ORLOV: There is fights, street fights, battles all over the city. We know that some outskirts of Mariupol are temporarily occupied by Russia. It's most eastern outskirt of our city. It's Northern outskirt and partly West Northern outskirts.

But Ukrainian army, national guard continues to defeat [SIC] our city. There is constant street battles and tank battles in the center of the city. They're going for more than -- for more than 12 days. And the Ukrainian army still controls center of the city, some districts and industrial -- industrial districts of our city.

BERMAN: So even as you're evacuating civilians, the Ukrainian military still controls parts of the city, including the central part of the city. The military, will they leave -- the Ukrainian military, once the people get out, are they going to stay?

ORLOV: No, no. Everybody wants to give opportunity to our civil citizens to evacuate. We estimate that at least 150,000 citizens is still in Mariupol, but they are living like mouses. So all of them are underground in shelters, in bomb shelters, in some spaces below earth. So people just do their best to be alive in this situation.

BERMAN: I spoke to someone who just escaped from Mariupol who told me the city itself is like one mass grave. Bodies everywhere. What does it look like to you?


ORLOV: For me, the same. So Mariupol is all in ruins. There is no such Mariupol as it was before Russia started this war. And Russia destroyed everything. No infrastructure. And they even destroyed the life. I will tell that Mariupol now has lack of life in general.

And we are absolutely sure that Mariupol could be alive only in Ukrainian-controlled government, Ukrainian-controlled territory, and we will rebuke them with the help of the Ukrainian government, international society. We believe and do our best to make it so.

BERMAN: Mr. Deputy Mayor, we've spoken to you over the last five weeks. And you hadn't been able to speak to your parents, make any contact with your contact with your parents in the city. Have you been able to reach them?

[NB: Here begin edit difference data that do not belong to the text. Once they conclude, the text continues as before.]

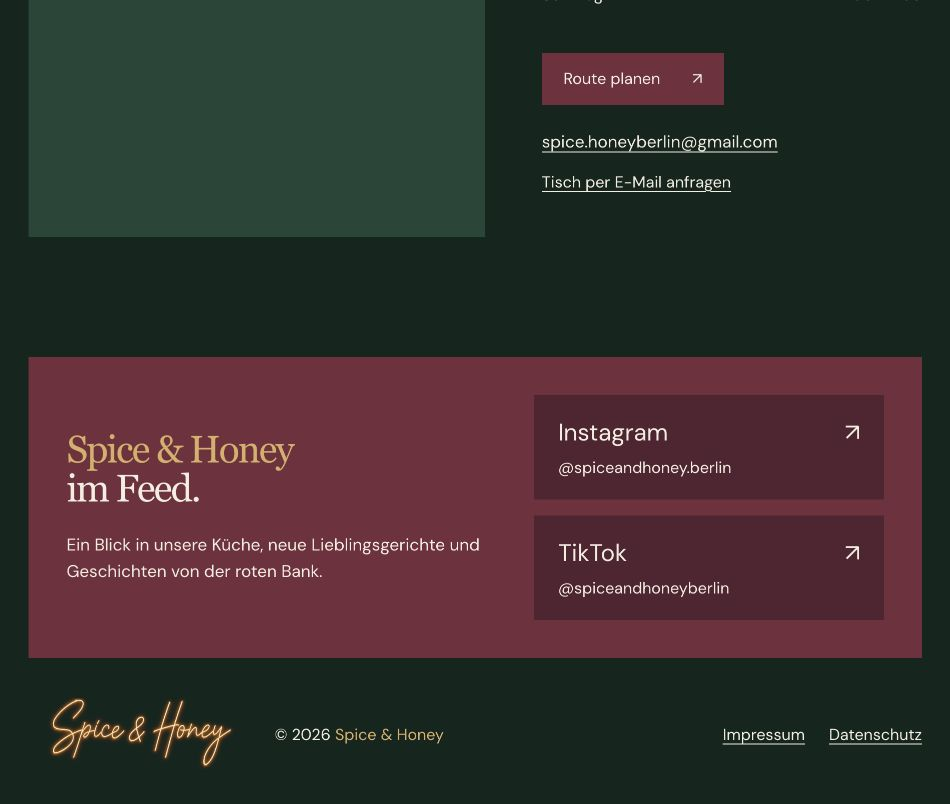
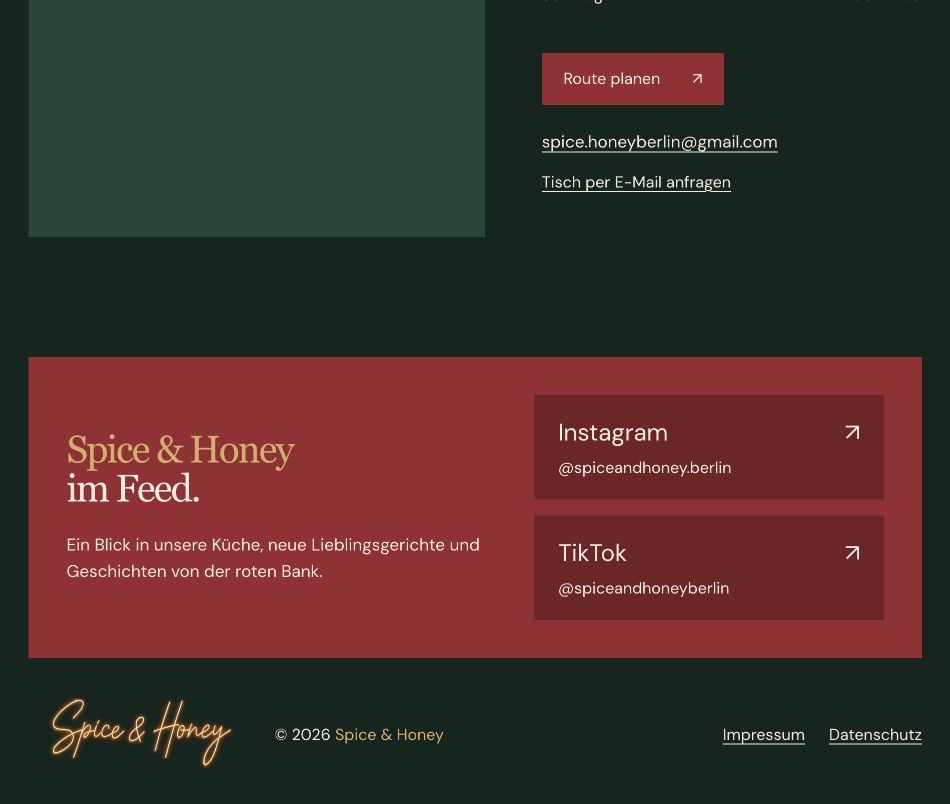
Match red accents to the new velvet bench reference photo

diff --git a/styles.css b/styles.css
@@ -12,8 +12,8 @@
   --ink: #f4ede1;
   --muted: #c6c8bb;
   --accent: #d9ae65;
-  --red: #742d3d;
-  --red-surface: #542331;
+  --red: #9b2833;
+  --red-surface: #741f28;
   --font-display: Georgia, "Times New Roman", serif;
   --font-text: "DM Sans", Arial, sans-serif;
   --body: 1.0625rem;

diff --git a/docs/design-review.md b/docs/design-review.md
@@ -145,3 +145,10 @@ Bordeaux #742D3D übernimmt die Hauptaktionen, die aktive Menükategorie und die
 Der Menürenderer setzt die Markenfarbe auch nach einem erneuten Build für den Gerichtsnamen. Die HTML-Quellprüfung erfasst alle zehn sichtbaren gesetzten Markennamen in den drei Seiten (6 / 2 / 2) innerhalb der gemeinsamen Farbklasse. E-Mail-Adressen, Profilhandles und Metadaten sind keine gesetzten Markenschriftzüge und wurden nicht zerlegt.
 
 Desktop-, Tablet- und Handyansicht visuell geprüft: die neue Farbe unterbricht die lange grüne Fläche am Seitenende; primäre Buttons und aktive Kategorie greifen sie früher wieder auf. Keine zusätzliche Dekoration oder neue Bilddateien. Gold auf Bordeaux erreicht 4,66:1, Creme auf Bordeaux 8,26:1, Creme auf dem dunkleren Rot 10,86:1. Gesamtbewertung weiterhin eine Vorlage mit bewusst leeren Fotoflächen; keine neue Gesamtbewertung der Fotografie.
+
+
+## Rotton nach neuer Nahaufnahme der Samtbank
+
+Die neue Nutzerreferenz IMG_7139.HEIC zeigt einen wärmeren, stärker gesättigten Rotton als das vorher eingesetzte Bordeaux. Die Datei bleibt unverändert außerhalb des Repositories. Für die Farbanalyse wurde sie lokal dekodiert und ihr eingebettetes Display-P3-Profil in sRGB umgerechnet. Aus zwei breiten Referenzbereichen wurden robuste Medianwerte gebildet: dunklere Rückenlehne ca. #66171C, beleuchtete Sitzfläche ca. #D43D4D. Der gleichgewichtete Mittelpunkt im CIELAB-Farbraum ergibt #9B2833 und dient als einheitlicher Web-Farbton. Die dunklere dazu passende Tonstufe ist #741F28.
+
+Diese Methode vermittelt zwischen den unterschiedlichen Beleuchtungen im Foto. Der Website-Wert ist eine visuelle Annäherung, keine Messung des Stoffes unter Normlicht. Der digitale Vorschlag #B5323C aus dem Board wurde anhand der aktuellen direkten Nutzerreferenz weiter abgestimmt. Positionen der Akzente und goldene Markennamen bleiben wie zuvor gestaltet; keine neue Komposition oder Bildbearbeitung.

diff --git a/docs/qa.md b/docs/qa.md
@@ -84,3 +84,10 @@ Der große gesetzte Schriftzug wurde durch dieselbe originale Logo-Datei wie im 
 - Kontraste: Creme #F4EDE1 auf Bordeaux #742D3D **8,26:1**; Gold #D9AE65 auf Bordeaux **4,66:1**; Creme auf dunklem Bordeaux #542331 **10,86:1**; Gold auf dunklem Bordeaux **6,13:1**.
 - `npm run check`, `npm run build`, Quell-Lint und `git diff --check` erfolgreich. Inspector: 0 FAIL, 0 WARN bei 1440×900, 768×1024 und 390×844 mit den bisherigen drei begründeten Ausnahmen.
 - Fold- und Footer-Screenshots bei allen drei Größen angesehen. Der bestehende Vorschau-Server war beendet und wurde auf demselben Loopback-Port neu gestartet; die Browseransicht wurde aktualisiert und das neue Footerbild gesichert.
+
+
+## Rotton aus IMG_7139.HEIC
+
+- Neue rote Basis #9B2833 und dunklere Fläche #741F28 anhand der lokalen, farbverwalteten Nahaufnahme gewählt. Originaldatei unverändert und nicht ins Repository aufgenommen.
+- Creme auf Basisrot: **6,57:1**; auf dunklerem Rot: **9,16:1**. Gold auf Basisrot: **3,71:1**, ausreichend für die dort verwendete große Social-Überschrift (mindestens 38,4px). Kleine goldene Markennamen stehen weiterhin auf grünen Flächen. Gold auf dunklerem Rot: **5,18:1**.
+- Build, Quell-Lint und `git diff --check` erfolgreich. Inspector bei 1440×900, 768×1024 und 390×844: 0 FAIL, 0 WARN mit den bisherigen drei begründeten Ausnahmen. Footer-Screenshots aller drei Größen angesehen; neue Browser-Vorschau gesichert.

diff --git a/README.md b/README.md
@@ -1,6 +1,6 @@
 # Spice & Honey Website
 
-Responsive Restaurantwebsite für **Spice & Honey**, Plesser Straße 12, Berlin-Alt-Treptow. Gestaltet aus dem bereitgestellten Concept Board: Waldgrün, goldene Markennamen, Bordeaux-Akzente und die rote Samtbank.
+Responsive Restaurantwebsite für **Spice & Honey**, Plesser Straße 12, Berlin-Alt-Treptow. Gestaltet aus dem bereitgestellten Concept Board: Waldgrün, goldene Markennamen, rubinrote Akzente und die rote Samtbank.
 
 ![Desktop-Vorschau](docs/preview-desktop.jpg)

ORLOV: I had opportunity to get connection to my parents, but I lost connection to my brother. I cannot, from safety reasons, to tell more information. They are in a not-safe place at the moment. But I had some contact to them. I know that they're alive.

BERMAN: So you know that they're alive. I'm sure that came as a relief to you, even in the midst of the horror that you're living every day.

Deputy Mayor Sergei Orlov, I appreciate you being with us. You've given us some important information about the situation there. Thank you. And as much as you can, be safe.

ORLOV: Yes. Thank you. Bye.

BERMAN: All right. Back in the United States, new this morning, the Justice Department widening its investigation of the January 6th insurrection. Is former President Trump a potential target? George Conway will join us.